The answer has traditionally been, “Well, it varies considerably from person to person. Some may have rapid cycling bipolar disorder where that person can cycle back and forth between depression and mania in the course of a day or multiple times a week. Others may be stuck in one mood or the other for weeks or months at a time.”
New research (Solomon et al., 2010) published in The Archives of General Psychiatry sheds a little more empirical light onto this question.
In a study of 219 patients with bipolar I disorder (the kind of bipolar disorder with full-blown manic episodes), researchers asked patients to fill out an evaluation every 6 months for five years. The evaluation survey asked a number of questions to determine the length, type and severity of the person’s mood episodes.
They discovered that for patients with Bipolar I disorder, the median duration for any type of mood episode — either mania or depression — was 13 weeks.
They also found that “more than 75% of the subjects recovered from their mood episodes within 1 year of onset. The probability of recovery was significantly less for an episode with severe onset” and for those who had a greater number of years spent ill with a mood episode.
The researchers also discovered that manic episodes or mild depressive episodes were easier to recover from than severe depressive episodes for people with Bipolar I disorder in this study. They also found that those who have a cycling episode — switching from depression to mania or vice-a-versa without an intervening period of recovery — fared worse.
So there you have it. The average length of time someone with Bipolar I disorder spends either depressed or manic is about 13 weeks. Of course, as always, your mileage may vary and individual differences will mean that very few people will actually have this exact average. But it’s a good, rough yardstick in which to measure your own mood episode lengths.

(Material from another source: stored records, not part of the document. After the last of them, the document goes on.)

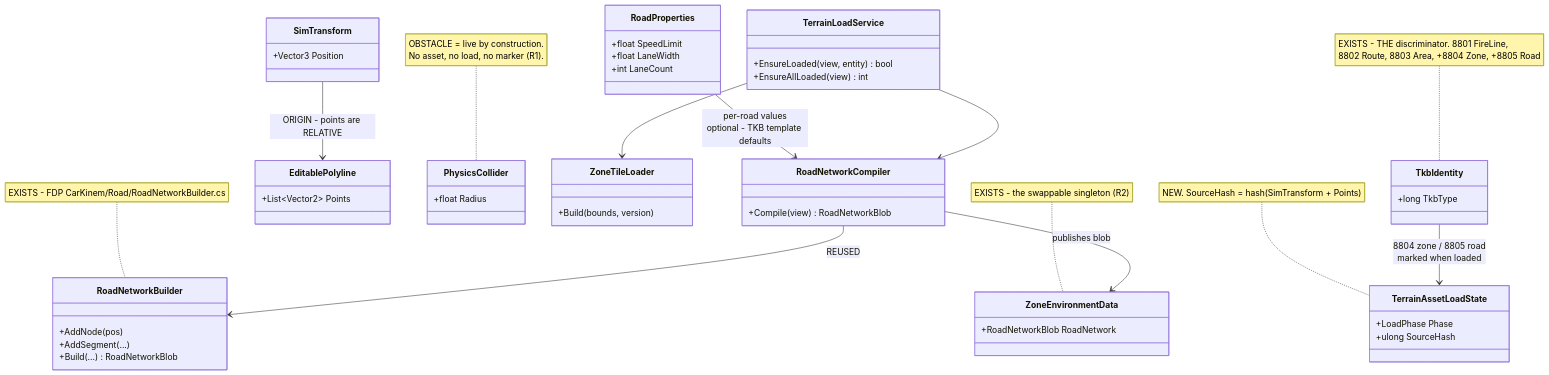
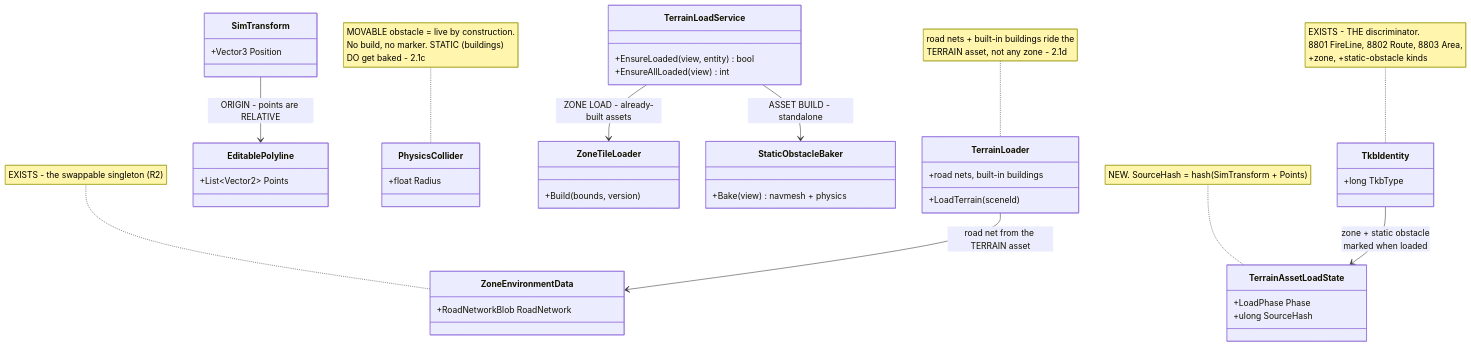
The first of 4 diagrams in docs/DESIGN_Terrain_Zones_And_Assets.md (pjanec/HROT), drawn with Mermaid before and after one commit. The commit also changed other lines of this file and 1 other file, not shown here.

First line of the commit message:
docs: retract the road half; separate zone load from asset build; narrow R1

````diff
--- a/docs/DESIGN_Terrain_Zones_And_Assets.md
+++ b/docs/DESIGN_Terrain_Zones_And_Assets.md
@@ -56,54 +56,46 @@
 ```mermaid
 classDiagram
   class TkbIdentity {
     +long TkbType
   }
   class SimTransform {
     +Vector3 Position
   }
   class EditablePolyline {
     +List~Vector2~ Points
   }
   class TerrainAssetLoadState {
     +LoadPhase Phase
     +ulong SourceHash
   }
-  class RoadProperties {
-    +float SpeedLimit
-    +float LaneWidth
-    +int LaneCount
-  }
   class PhysicsCollider {
     +float Radius
   }
   class TerrainLoadService {
     +EnsureLoaded(view, entity) bool
     +EnsureAllLoaded(view) int
   }
   class ZoneTileLoader {
     +Build(bounds, version)
   }
-  class RoadNetworkCompiler {
-    +Compile(view) RoadNetworkBlob
+  class StaticObstacleBaker {
+    +Bake(view) navmesh + physics
   }
-  class RoadNetworkBuilder {
-    +AddNode(pos)
-    +AddSegment(...)
-    +Build(...) RoadNetworkBlob
+  class TerrainLoader {
+    +LoadTerrain(sceneId)
+    +road nets, built-in buildings
   }
   class ZoneEnvironmentData {
     +RoadNetworkBlob RoadNetwork
   }
-  TkbIdentity --> TerrainAssetLoadState : 8804 zone / 8805 road<br/>marked when loaded
+  TkbIdentity --> TerrainAssetLoadState : zone + static obstacle<br/>marked when loaded
   SimTransform --> EditablePolyline : ORIGIN - points are RELATIVE
-  RoadProperties --> RoadNetworkCompiler : per-road values<br/>optional - TKB template defaults
-  TerrainLoadService --> ZoneTileLoader
-  TerrainLoadService --> RoadNetworkCompiler
-  RoadNetworkCompiler --> RoadNetworkBuilder : REUSED
-  RoadNetworkCompiler --> ZoneEnvironmentData : publishes blob
-  note for PhysicsCollider "OBSTACLE = live by construction.<br/>No asset, no load, no marker (R1)."
-  note for RoadNetworkBuilder "EXISTS - FDP CarKinem/Road/RoadNetworkBuilder.cs"
-  note for TkbIdentity "EXISTS - THE discriminator. 8801 FireLine,<br/>8802 Route, 8803 Area, +8804 Zone, +8805 Road"
+  TerrainLoadService --> ZoneTileLoader : ZONE LOAD - already-built assets
+  TerrainLoadService --> StaticObstacleBaker : ASSET BUILD - standalone
+  TerrainLoader --> ZoneEnvironmentData : road net from the TERRAIN asset
+  note for PhysicsCollider "MOVABLE obstacle = live by construction.<br/>No build, no marker. STATIC (buildings)<br/>DO get baked - 2.1c"
+  note for TerrainLoader "road nets + built-in buildings ride the<br/>TERRAIN asset, not any zone - 2.1d"
+  note for TkbIdentity "EXISTS - THE discriminator.<br/>8801 FireLine, 8802 Route, 8803 Area,<br/>+zone, +static-obstacle kinds"
   note for TerrainAssetLoadState "NEW. SourceHash = hash(SimTransform + Points)"
   note for ZoneEnvironmentData "EXISTS - the swappable singleton (R2)"
 ```
````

Solomon, DA, Andrew C. Leon; William H. Coryell; Jean Endicott; Chunshan Li; Jess G. Fiedorowicz; Lara Boyken; Martin B. Keller. (2010). Arch Gen Psychiatry — Abstract: Longitudinal Course of Bipolar I Disorder: Duration of Mood Episodes. Arch Gen Psychiatry, 67, 339-347.